◆ What to work on
The result should be the listing below restated word for word, with images left out.

#### Information provided

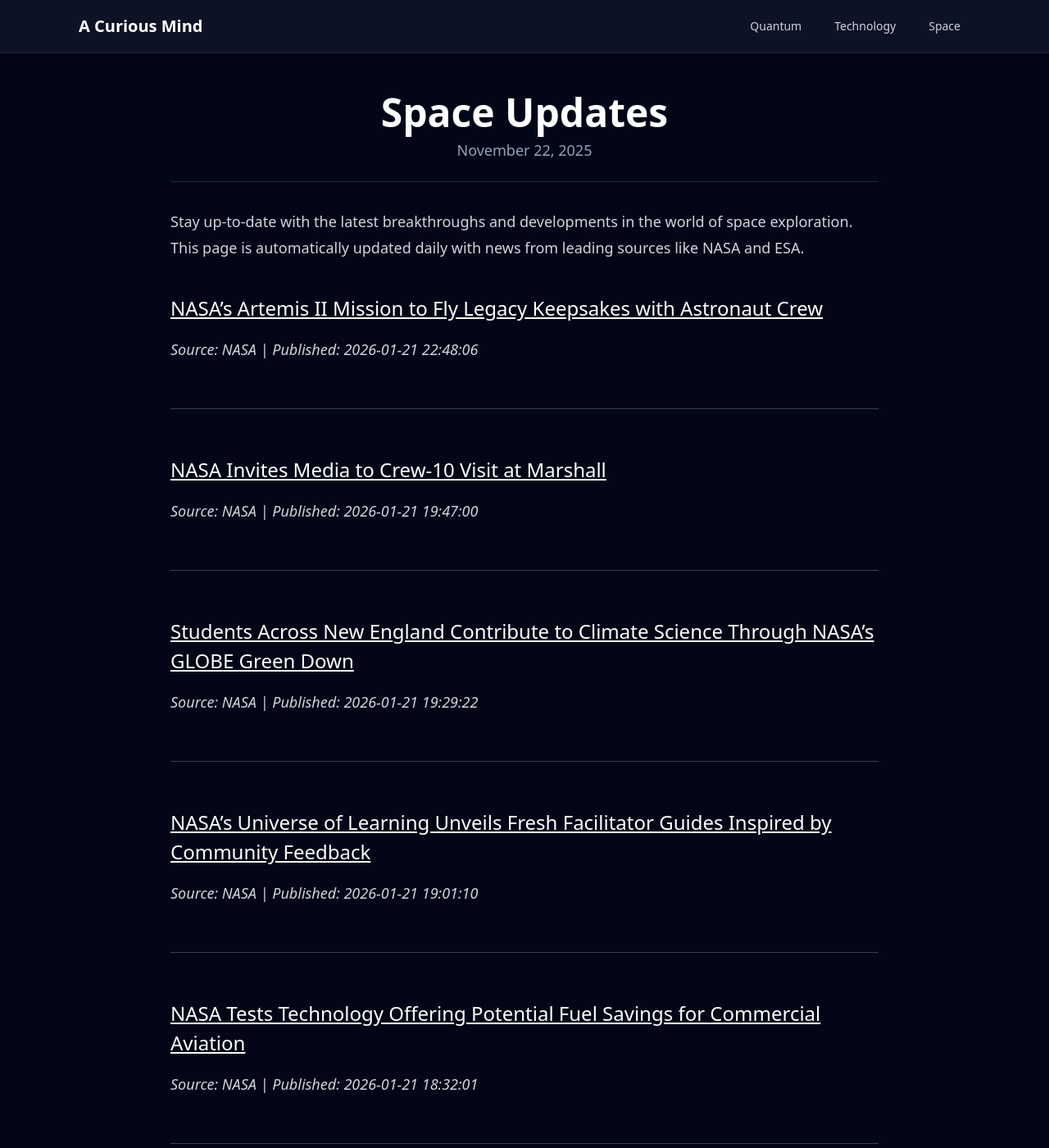
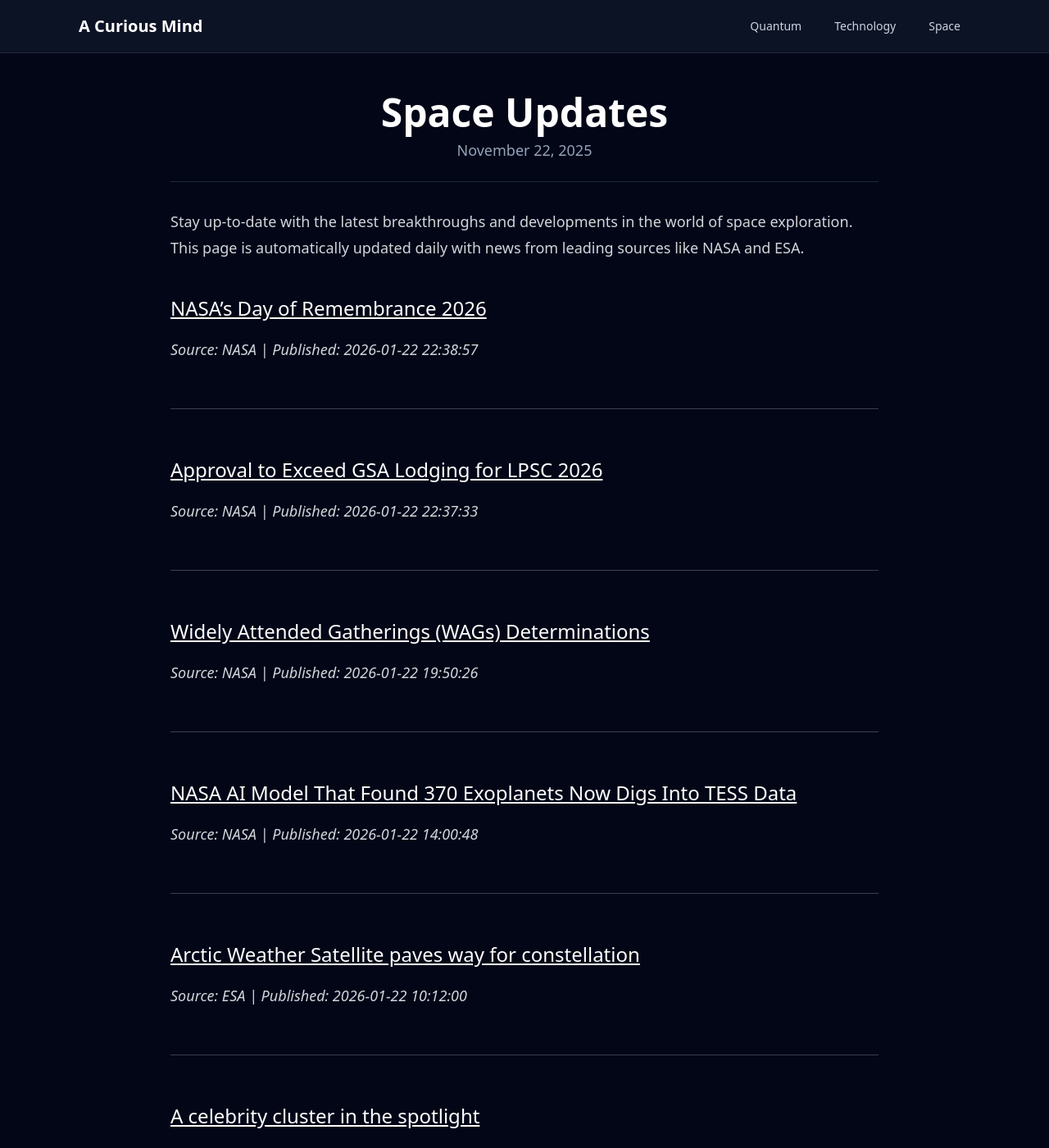
Before and after one commit to onehl7/onehl7.github.io, a Jekyll site: the page built from _posts/2025-11-22-space-updates.md, in a window 1280 px wide and 1400 px high. Shown: the whole window at 82% size. Built offline with Jekyll 4.4.1, drawn with Linux system fonts in a browser that asks for light colours; nearby versions of some CDN libraries; some of the changed text lies outside the part shown.

Commit message:
Update space news data

```diff
--- a/_data/space_news.json
+++ b/_data/space_news.json
@@ -1,33 +1,45 @@
 [
   {
     "source": "NASA",
-    "title": "NASA\u2019s Artemis II Mission to Fly Legacy Keepsakes with Astronaut Crew",
-    "link": "https://www.nasa.gov/missions/artemis/artemis-2/nasas-artemis-ii-mission-to-fly-legacy-keepsakes-with-astronaut-crew/",
-    "published": "2026-01-21 22:48:06"
+    "title": "NASA\u2019s Day of Remembrance 2026",
+    "link": "https://www.nasa.gov/image-article/nasas-day-of-remembrance-2026/",
+    "published": "2026-01-22 22:38:57"
   },
   {
     "source": "NASA",
-    "title": "NASA Invites Media to Crew-10 Visit at Marshall",
-    "link": "https://www.nasa.gov/news-release/nasa-invites-media-to-crew-10-visit-at-marshall/",
-    "published": "2026-01-21 19:47:00"
+    "title": "Approval to Exceed GSA Lodging for LPSC 2026",
+    "link": "https://science.nasa.gov/science-research/for-researchers/approval-to-exceed-gsa-lodging-for-lpsc-2026/",
+    "published": "2026-01-22 22:37:33"
   },
   {
     "source": "NASA",
-    "title": "Students Across New England Contribute to Climate Science Through NASA\u2019s GLOBE Green Down",
-    "link": "https://science.nasa.gov/learning-resources/science-activation/students-across-new-england-contribute-to-climate-science-through-nasas-globe-green-down/",
-    "published": "2026-01-21 19:29:22"
+    "title": "Widely Attended Gatherings (WAGs) Determinations",
+    "link": "https://www.nasa.gov/organizations/nasa-ethics-advice-for-widely-attended-gatherings-wags/",
+    "published": "2026-01-22 19:50:26"
   },
   {
     "source": "NASA",
-    "title": "NASA\u2019s Universe of Learning Unveils Fresh Facilitator Guides Inspired by Community Feedback",
-    "link": "https://science.nasa.gov/learning-resources/science-activation/nasas-universe-of-learning-unveils-fresh-facilitator-guides-inspired-by-community-feedback/",
-    "published": "2026-01-21 19:01:10"
+    "title": "NASA AI Model That Found 370 Exoplanets Now Digs Into TESS Data",
+    "link": "https://science.nasa.gov/open-science/deep-learning-exoplanets-tess/",
+    "published": "2026-01-22 14:00:48"
+  },
+  {
+    "source": "ESA",
+    "title": "Arctic Weather Satellite paves way for constellation",
+    "link": "https://www.esa.int/Applications/Observing_the_Earth/Meteorological_missions/Arctic_Weather_Satellite/Arctic_Weather_Satellite_paves_way_for_constellation",
+    "published": "2026-01-22 10:12:00"
+  },
+  {
+    "source": "ESA",
+    "title": "A celebrity cluster in the spotlight",
+    "link": "https://www.esa.int/ESA_Multimedia/Images/2026/01/A_celebrity_cluster_in_the_spotlight",
+    "published": "2026-01-22 09:00:00"
   },
   {
     "source": "NASA",
-    "title": "NASA Tests Technology Offering Potential Fuel Savings for Commercial Aviation",
-    "link": "https://www.nasa.gov/centers-and-facilities/armstrong/nasa-tests-technology-offering-potential-fuel-savings-for-commercial-aviation/",
-    "published": "2026-01-21 18:32:01"
+    "title": "Snow Buries Kamchatka",
+    "link": "https://science.nasa.gov/earth/earth-observatory/snow-buries-kamchatka/",
+    "published": "2026-01-22 05:01:00"
   },
   {
     "source": "ESA",
@@ -46,17 +58,5 @@
     "title": "Artificial intelligence in manufacturing rocket parts",
     "link": "https://www.esa.int/Enabling_Support/Space_Transportation/Future_space_transportation/Artificial_intelligence_in_manufacturing_rocket_parts",
     "published": "2026-01-21 08:27:00"
-  },
-  {
-    "source": "ESA",
-    "title": "Magnetic avalanches power solar flares, finds Solar Orbiter",
-    "link": "https://www.esa.int/Science_Exploration/Space_Science/Solar_Orbiter/Magnetic_avalanches_power_solar_flares_finds_Solar_Orbiter",
-    "published": "2026-01-21 08:00:00"
-  },
-  {
-    "source": "ESA",
-    "title": "Legs made for a Mars landing",
-    "link": "https://www.esa.int/Science_Exploration/Human_and_Robotic_Exploration/Legs_made_for_a_Mars_landing",
-    "published": "2026-01-21 07:50:00"
   }
 ]
```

########

◆ Answer to this task
Before and after one commit to onehl7/onehl7.github.io, a Jekyll site: the page built from _posts/2025-11-22-space-updates.md, in a window 1280 px wide and 1400 px high. Shown: the whole window at 82% size. Built offline with Jekyll 4.4.1, drawn with Linux system fonts in a browser that asks for light colours; nearby versions of some CDN libraries; some of the changed text lies outside the part shown.

Commit message:
Update space news data

```diff
--- a/_data/space_news.json
+++ b/_data/space_news.json
@@ -1,33 +1,45 @@
 [
   {
     "source": "NASA",
-    "title": "NASA\u2019s Artemis II Mission to Fly Legacy Keepsakes with Astronaut Crew",
-    "link": "https://www.nasa.gov/missions/artemis/artemis-2/nasas-artemis-ii-mission-to-fly-legacy-keepsakes-with-astronaut-crew/",
-    "published": "2026-01-21 22:48:06"
+    "title": "NASA\u2019s Day of Remembrance 2026",
+    "link": "https://www.nasa.gov/image-article/nasas-day-of-remembrance-2026/",
+    "published": "2026-01-22 22:38:57"
   },
   {
     "source": "NASA",
-    "title": "NASA Invites Media to Crew-10 Visit at Marshall",
-    "link": "https://www.nasa.gov/news-release/nasa-invites-media-to-crew-10-visit-at-marshall/",
-    "published": "2026-01-21 19:47:00"
+    "title": "Approval to Exceed GSA Lodging for LPSC 2026",
+    "link": "https://science.nasa.gov/science-research/for-researchers/approval-to-exceed-gsa-lodging-for-lpsc-2026/",
+    "published": "2026-01-22 22:37:33"
   },
   {
     "source": "NASA",
-    "title": "Students Across New England Contribute to Climate Science Through NASA\u2019s GLOBE Green Down",
-    "link": "https://science.nasa.gov/learning-resources/science-activation/students-across-new-england-contribute-to-climate-science-through-nasas-globe-green-down/",
-    "published": "2026-01-21 19:29:22"
+    "title": "Widely Attended Gatherings (WAGs) Determinations",
+    "link": "https://www.nasa.gov/organizations/nasa-ethics-advice-for-widely-attended-gatherings-wags/",
+    "published": "2026-01-22 19:50:26"
   },
   {
     "source": "NASA",
-    "title": "NASA\u2019s Universe of Learning Unveils Fresh Facilitator Guides Inspired by Community Feedback",
-    "link": "https://science.nasa.gov/learning-resources/science-activation/nasas-universe-of-learning-unveils-fresh-facilitator-guides-inspired-by-community-feedback/",
-    "published": "2026-01-21 19:01:10"
+    "title": "NASA AI Model That Found 370 Exoplanets Now Digs Into TESS Data",
+    "link": "https://science.nasa.gov/open-science/deep-learning-exoplanets-tess/",
+    "published": "2026-01-22 14:00:48"
+  },
+  {
+    "source": "ESA",
+    "title": "Arctic Weather Satellite paves way for constellation",
+    "link": "https://www.esa.int/Applications/Observing_the_Earth/Meteorological_missions/Arctic_Weather_Satellite/Arctic_Weather_Satellite_paves_way_for_constellation",
+    "published": "2026-01-22 10:12:00"
+  },
+  {
+    "source": "ESA",
+    "title": "A celebrity cluster in the spotlight",
+    "link": "https://www.esa.int/ESA_Multimedia/Images/2026/01/A_celebrity_cluster_in_the_spotlight",
+    "published": "2026-01-22 09:00:00"
   },
   {
     "source": "NASA",
-    "title": "NASA Tests Technology Offering Potential Fuel Savings for Commercial Aviation",
-    "link": "https://www.nasa.gov/centers-and-facilities/armstrong/nasa-tests-technology-offering-potential-fuel-savings-for-commercial-aviation/",
-    "published": "2026-01-21 18:32:01"
+    "title": "Snow Buries Kamchatka",
+    "link": "https://science.nasa.gov/earth/earth-observatory/snow-buries-kamchatka/",
+    "published": "2026-01-22 05:01:00"
   },
   {
     "source": "ESA",
@@ -46,17 +58,5 @@
     "title": "Artificial intelligence in manufacturing rocket parts",
     "link": "https://www.esa.int/Enabling_Support/Space_Transportation/Future_space_transportation/Artificial_intelligence_in_manufacturing_rocket_parts",
     "published": "2026-01-21 08:27:00"
-  },
-  {
-    "source": "ESA",
-    "title": "Magnetic avalanches power solar flares, finds Solar Orbiter",
-    "link": "https://www.esa.int/Science_Exploration/Space_Science/Solar_Orbiter/Magnetic_avalanches_power_solar_flares_finds_Solar_Orbiter",
-    "published": "2026-01-21 08:00:00"
-  },
-  {
-    "source": "ESA",
-    "title": "Legs made for a Mars landing",
-    "link": "https://www.esa.int/Science_Exploration/Human_and_Robotic_Exploration/Legs_made_for_a_Mars_landing",
-    "published": "2026-01-21 07:50:00"
   }
 ]
```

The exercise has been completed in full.